Inheritance of Resistance to Phylloxera in Fland F2 Populations of Grape

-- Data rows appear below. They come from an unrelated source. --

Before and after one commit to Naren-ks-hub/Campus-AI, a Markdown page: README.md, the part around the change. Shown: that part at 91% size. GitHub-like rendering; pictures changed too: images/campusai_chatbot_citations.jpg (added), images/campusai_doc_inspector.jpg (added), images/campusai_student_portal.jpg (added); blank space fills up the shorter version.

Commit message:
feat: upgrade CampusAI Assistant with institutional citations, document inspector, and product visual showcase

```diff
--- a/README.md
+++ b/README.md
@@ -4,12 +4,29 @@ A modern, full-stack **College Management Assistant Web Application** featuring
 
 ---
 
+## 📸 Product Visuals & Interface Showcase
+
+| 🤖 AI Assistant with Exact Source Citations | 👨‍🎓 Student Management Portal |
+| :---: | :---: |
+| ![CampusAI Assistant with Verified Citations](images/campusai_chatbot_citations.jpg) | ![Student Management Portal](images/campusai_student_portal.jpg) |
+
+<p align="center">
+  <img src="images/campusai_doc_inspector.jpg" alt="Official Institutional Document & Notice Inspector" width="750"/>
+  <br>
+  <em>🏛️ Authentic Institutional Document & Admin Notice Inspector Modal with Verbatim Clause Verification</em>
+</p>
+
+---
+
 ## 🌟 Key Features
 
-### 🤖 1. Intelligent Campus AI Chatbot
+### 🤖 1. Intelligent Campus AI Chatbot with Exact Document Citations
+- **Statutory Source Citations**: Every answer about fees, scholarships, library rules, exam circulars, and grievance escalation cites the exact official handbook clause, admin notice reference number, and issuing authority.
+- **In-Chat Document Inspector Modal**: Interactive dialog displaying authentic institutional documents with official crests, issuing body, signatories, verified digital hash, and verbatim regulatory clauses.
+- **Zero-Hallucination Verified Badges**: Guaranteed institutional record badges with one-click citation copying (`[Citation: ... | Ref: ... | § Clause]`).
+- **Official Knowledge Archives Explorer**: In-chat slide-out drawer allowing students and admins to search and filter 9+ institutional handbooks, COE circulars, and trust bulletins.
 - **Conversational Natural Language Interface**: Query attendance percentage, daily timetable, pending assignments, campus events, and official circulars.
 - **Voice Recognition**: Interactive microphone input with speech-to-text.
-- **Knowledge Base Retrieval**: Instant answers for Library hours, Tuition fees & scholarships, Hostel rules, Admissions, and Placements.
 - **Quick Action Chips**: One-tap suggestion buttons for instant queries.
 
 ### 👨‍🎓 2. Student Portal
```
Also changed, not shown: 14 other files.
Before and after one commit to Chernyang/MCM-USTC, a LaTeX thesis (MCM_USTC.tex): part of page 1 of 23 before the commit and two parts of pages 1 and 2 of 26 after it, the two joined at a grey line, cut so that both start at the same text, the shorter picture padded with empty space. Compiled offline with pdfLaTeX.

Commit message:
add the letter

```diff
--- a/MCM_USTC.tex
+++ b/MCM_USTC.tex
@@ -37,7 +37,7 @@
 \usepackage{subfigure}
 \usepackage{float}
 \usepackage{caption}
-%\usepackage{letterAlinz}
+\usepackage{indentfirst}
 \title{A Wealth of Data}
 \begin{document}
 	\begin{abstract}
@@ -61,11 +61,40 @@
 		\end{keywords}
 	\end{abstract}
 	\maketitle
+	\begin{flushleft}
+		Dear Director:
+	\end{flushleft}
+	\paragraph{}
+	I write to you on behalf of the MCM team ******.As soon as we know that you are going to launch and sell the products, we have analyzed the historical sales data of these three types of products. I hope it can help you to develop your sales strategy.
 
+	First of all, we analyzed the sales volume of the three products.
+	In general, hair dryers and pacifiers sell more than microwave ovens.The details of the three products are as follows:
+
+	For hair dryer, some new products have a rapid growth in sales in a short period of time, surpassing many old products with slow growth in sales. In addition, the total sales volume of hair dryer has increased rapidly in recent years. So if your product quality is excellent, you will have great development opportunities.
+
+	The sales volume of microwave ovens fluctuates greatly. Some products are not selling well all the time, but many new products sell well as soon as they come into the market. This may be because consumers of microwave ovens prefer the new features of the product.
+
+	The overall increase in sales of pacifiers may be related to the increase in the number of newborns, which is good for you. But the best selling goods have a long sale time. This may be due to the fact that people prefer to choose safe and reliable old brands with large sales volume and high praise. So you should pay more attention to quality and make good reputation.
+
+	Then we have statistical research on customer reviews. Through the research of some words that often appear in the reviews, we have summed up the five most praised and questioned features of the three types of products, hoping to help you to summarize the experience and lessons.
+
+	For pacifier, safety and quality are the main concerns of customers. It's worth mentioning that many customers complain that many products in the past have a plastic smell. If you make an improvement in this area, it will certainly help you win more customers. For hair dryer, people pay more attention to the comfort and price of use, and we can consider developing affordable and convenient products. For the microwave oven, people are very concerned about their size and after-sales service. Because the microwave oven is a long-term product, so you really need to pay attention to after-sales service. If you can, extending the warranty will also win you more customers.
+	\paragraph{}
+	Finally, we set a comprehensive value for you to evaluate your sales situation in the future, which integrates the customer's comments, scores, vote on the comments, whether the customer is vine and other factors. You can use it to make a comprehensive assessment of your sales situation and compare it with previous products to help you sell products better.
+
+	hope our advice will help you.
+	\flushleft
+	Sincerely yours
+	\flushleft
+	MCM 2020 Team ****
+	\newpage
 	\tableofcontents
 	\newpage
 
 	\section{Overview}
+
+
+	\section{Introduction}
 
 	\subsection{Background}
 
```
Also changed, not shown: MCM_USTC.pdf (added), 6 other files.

Approximately 1,170 of the 1,540 seed from the controlled crosses to create population 1 were germinated from June until August. About 980 plants completed germinating and were planted in 2Vi” pots and then inoculated when they were one month old. They were evaluated in January, 2000 and only one plant was found infected with phylloxera. The poor results may have been due to the small seedling roots. The seedlings have been re-potted and inoculated again. For population 2, cuttings were taken from 950 plants in the field. Four leafy cuttings per plant were mist propagated for a total of 3,800 cuttings. All cuttings that rooted were transplanted to 2V4″ pots and inoculated with phylloxera eggs at that time. The first cuttings were taken June 21 and the last cuttings taken August 12, 1999. The rooted cuttings have much stronger roots than plants started from seed and it seems easier for the phylloxera to become established on them. Good phylloxera infection was obtained for the crosses 1 to 9 resulting in good evaluation of resistance and susceptibility. Poor results were obtained for crosses 15 to 20 because they were inoculated after the first of September. Plants were inoculated again after their evaluation to fully test their resistance and eliminate the possibility of escapes. The occurrence of phylloxera on the roots is positive identification of susceptible individuals. There was good correlation between the tests conducted in the 6″ pots and the 2Vi” pots. Susceptible parents generally produce susceptible offspring except when Kober 5BB was the resistant parent. Based on this progeny test, Kober 5BB has the highest level of resistance that is passed to its offspring. Because of the low number of individuals in certain crosses, they were repeated this spring. A total of 237 seed were produced from the four crosses made. They have been stratified and are ready for planting. Work on molecular markers was not started. The resistant/susceptible nature of the seedlings needs to be determined first.